year was only 76,000.
"Salmon stocks are collapsing
all over the Pacific, and we have got to start managing for the health
of the ecosystem and for what is sustainable for this and future
generations," said Jon Warrenchuk, Ocean Scientist for Oceana. "We've
invested heavily in protecting salmon habitat and sustainably managing
commercial, sport, and subsistence salmon fisheries. We now have to
invest in protecting salmon from bycatch as well."
salmon are the lifeblood of Alaska's commercial, sport, and subsistence
fisheries. According to the Alaska Department of Labor, salmon
generate more jobs than any other fishery in Alaska and accounted for
49% of fishing employment by species in 2004.
In some rural
communities, particularly in Western Alaska, summer salmon harvests are
often the only available source of income. In addition, salmon caught
as bycatch in the Bering Sea and Aleutian Islands include stocks from
the lower 48 that are the subject of long-standing legal disputes in
Oregon and throughout the Pacific Northwest.
Most of the
salmon in question are from the Yukon River, which winds through Alaska

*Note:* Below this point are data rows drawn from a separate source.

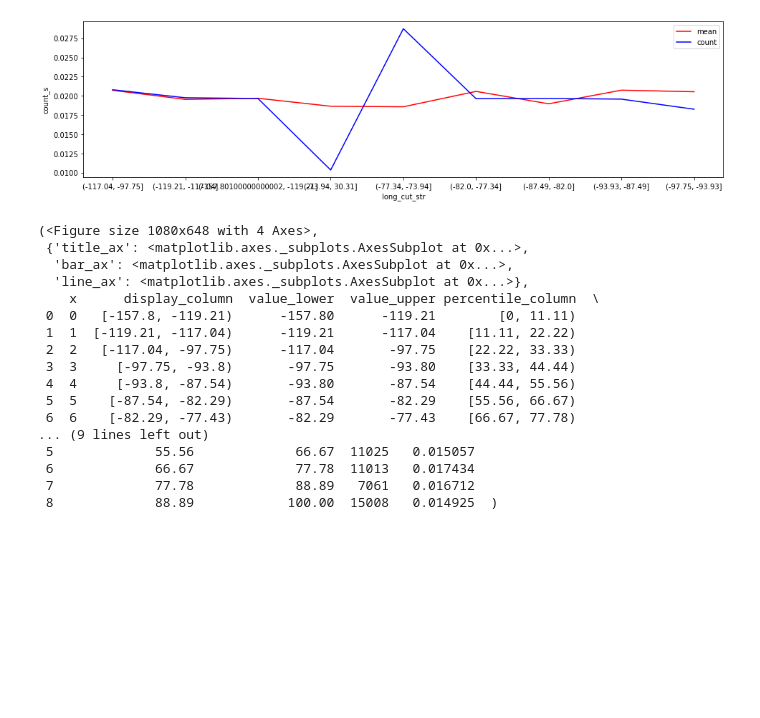
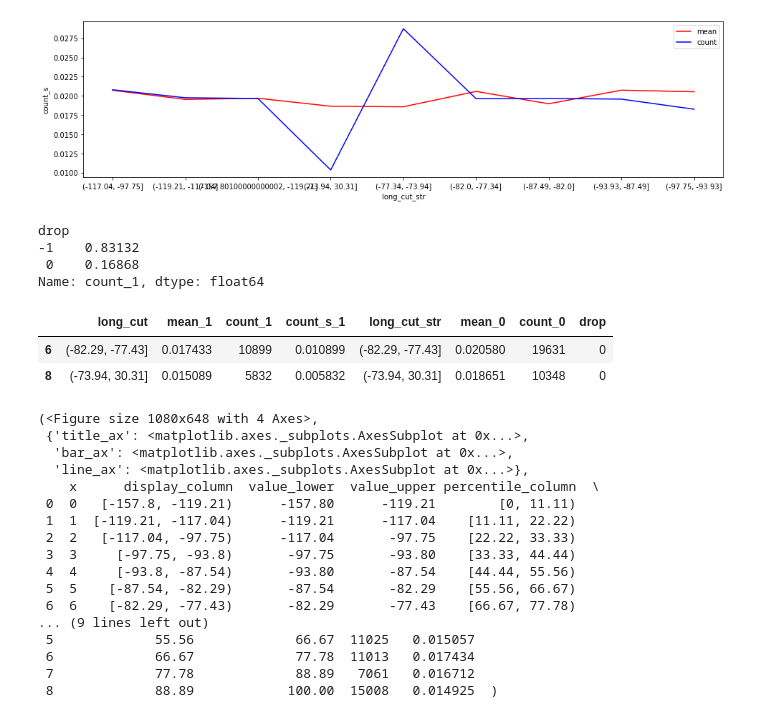
Before and after one commit to crazywiden/Leetcode_daily_submit, a Jupyter notebook: 20e/Pricing Challenge.ipynb, the cells around one changed output. Saved outputs shown, nothing was run; the diff lists cells and outputs as text; code cells hidden in the pictures; blank space fills up the shorter version.

```diff
--- a/20e/Pricing Challenge.ipynb
+++ b/20e/Pricing Challenge.ipynb
@@ -421,6 +463,19 @@ long_mc_1.columns = ['long_cut','mean_1','count_1','count_s_1','long_cut_str']
 long_mc_1['mean_0'] = long_mc_0['mean']
 long_mc_1['count_0'] = long_mc_0['count']
 long_mc_1_a = long_mc_1
+long_mc_1['drop'] =  test_loop(long_mc_1,var_type = 'numeric')
+long_mc_1.groupby('drop')['count_1'].sum()/num_1_nloc
+# %% [output]
+drop
+-1    0.83132
+ 0    0.16868
+Name: count_1, dtype: float64
+# %%
+long_mc_1[long_mc_1['drop']==0]
+# %% [output]
+|  | long_cut | mean_1 | count_1 | count_s_1 | long_cut_str | mean_0 | count_0 | drop |
+| 6 | (-82.29, -77.43] | 0.017433 | 10899 | 0.010899 | (-82.29, -77.43] | 0.020580 | 19631 | 0 |
+| 8 | (-73.94, 30.31] | 0.015089 | 5832 | 0.005832 | (-73.94, 30.31] | 0.018651 | 10348 | 0 |
 # %%
 target_plot(
     df=df_1_nloc, feature='long', feature_name='longitude', target='converted', show_percentile=True)
```
Also changed, not shown: parts of 24 cells of this notebook.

and eventually into Canada. Salmon are an important food source and
critical to the subsistence way of life for Alaska Native communities
along the Yukon River. In addition, due in part to salmon bycatch in
the pollock fishery, only an estimated 24,585 Chinook made it to the
Canadian border in 2007. This resulted in no commercial fishery, no
sport fishery, and limited subsistence harvest from the Canadian side
of the Yukon River.
"Salmon are central to the lives of many
Alaskans, and critically important to ecosystems and communities along
the Yukon River and up and down the Pacific coast," said Warrenchuk.
"It is long past time for research, management, and enforcement to
truly ensure we count, cap, and control the wasteful bycatch of Chinook
The alternative identified by the Council includes
tasking the pollock industry with establishing an incentive program to
reward vessels that fish cleanly and punish vessels that engage in
dirty fishing practices. The cap of 68,392 would be for those vessels
that agree to participate in this incentive program, while any vessels
that do not agree to participate would have to stop fishing after the
entire industry catches 32,482 salmon. If the pollock fleet cannot or
will not agree to a robust program, the Council recommended a cap of
High volume groundfish fisheries like pollock are
dominated by a few companies. The majority of fishermen employed by
those companies are not Alaska residents: in 2002, 196 non-resident
trawl fishermen landed 91% of the 2.7 billion pounds taken in the trawl
fishery, earning $220 million. That same year, 4,852 Alaskan salmon
fishermen shared $85.2 million.
The Council's preferred alternative will go out for public comment this fall.